If you thought that the Nazi movement was a dark chapter buried by the passage of time, guess again. The threat is still out there, even decades after their apparent collapse in 1945 after World War II, and the eventual demise of Adolf Hitler that same year. But recently, on the subway trains of New York City, passengers were shocked to discover that the Nazi regime was alive and well and in their city when they spotted Nazi symbolism on ads in every window. As you can imagine, the sight of a swastika chilled everyone to the bone. Was this what America had become? Not by a long shot, and here's why.
When 27-year-old Gregory Locke and 30 other passengers got on a NYC subway train, they were greeted with symbols and messages of hate.
Every advertisement posted throughout the subway car had a swastika and a terrifying message filled with hate and prejudice.
Now some people might have chosen to shake their heads and look away, but not Gregory or his fellow passengers.
One guy had actually told his fellow passengers that hand sanitizers like Purel worked great at getting rid of anything written with a Sharpie, the instrument used to bring about a message of hate.
Before long, everyone started lending a helping hand to rid the hateful symbols off of the subway train.
In less than no time, one passenger got up and started wiping off the graffiti with tissues and hand sanitizer.
Gregory had been stunned to see the Nazi symbols on the subway, but he was awestruck by the amount of people willing to help to wipe down the Nazi graffiti.
So Gregory went on Facebook to share his story and he stated, "I've never seen so many people simultaneously reach into their bags and pockets looking for tissues and Purel.
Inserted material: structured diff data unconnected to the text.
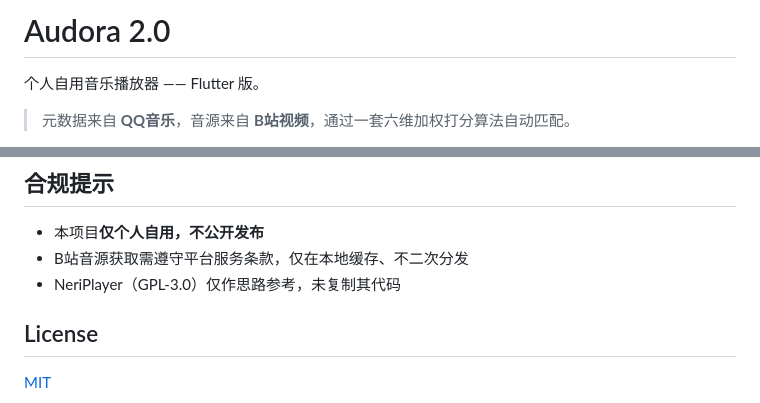
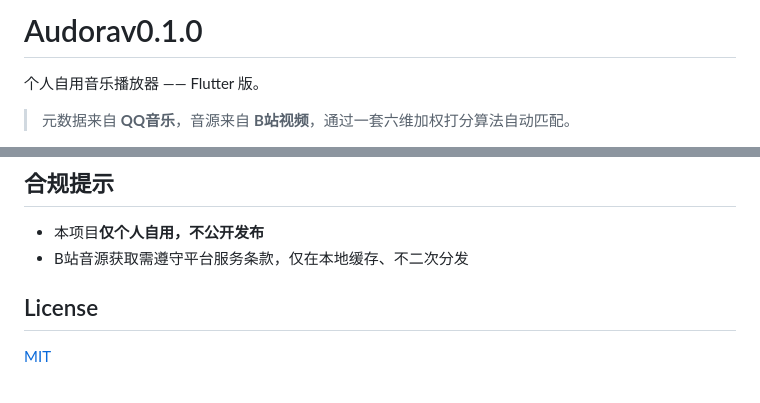
Before and after one commit to Yandmilet/audora-music, a Markdown page: README.md, 2 parts joined by grey strips. Drawn GitHub-style.

Commit message:
更新 README.md

```diff
--- a/README.md
+++ b/README.md
@@ -1,4 +1,4 @@
-# Audora 2.0
+# Audorav0.1.0
 
 个人自用音乐播放器 —— Flutter 版。
 
@@ -81,7 +81,6 @@ flutter test       # 204 / 204 通过
 
 - 本项目**仅个人自用，不公开发布**
 - B站音源获取需遵守平台服务条款，仅在本地缓存、不二次分发
-- NeriPlayer（GPL-3.0）仅作思路参考，未复制其代码
 
 ## License
 
```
Within about two minutes, all the Nazi Symbolism was gone."
Gregory's post about the swastikas went viral and he ended up receiving half a million likes, shares, and comments.
It warmed Gregory's heart to see mostly positive comments praising him and his fellow passengers for cleaning racism off the windows and advertisements on the subway.
Gregory admitted that this isn't the first time he's seen swastikas on the subway, but he had never seen the entire car itself so overwhelmed with hate.
Fortunately, Gregory's action and post proved that hatred and racism has no place in America.
Sadly, not everyone saw Gregory's post as a positive thing, which is what he originally intended it to be.
Among the positive comments, he found that some had accused him of taking an unfavorable stance against the current political regime. But Gregory claims that the post was intended to show the amazing way people can come together to put a stop to hate.
If you've ever needed more proof that New Yorkers have a strong sense of community, then this is it.
Some people may have found the presence of swastikas on board the subway train disheartening, but it can also be very uplifting to see people taking action against hate. Also, as Chelsea Clinton tweeted, "It's another reason to carry hand sanitizer."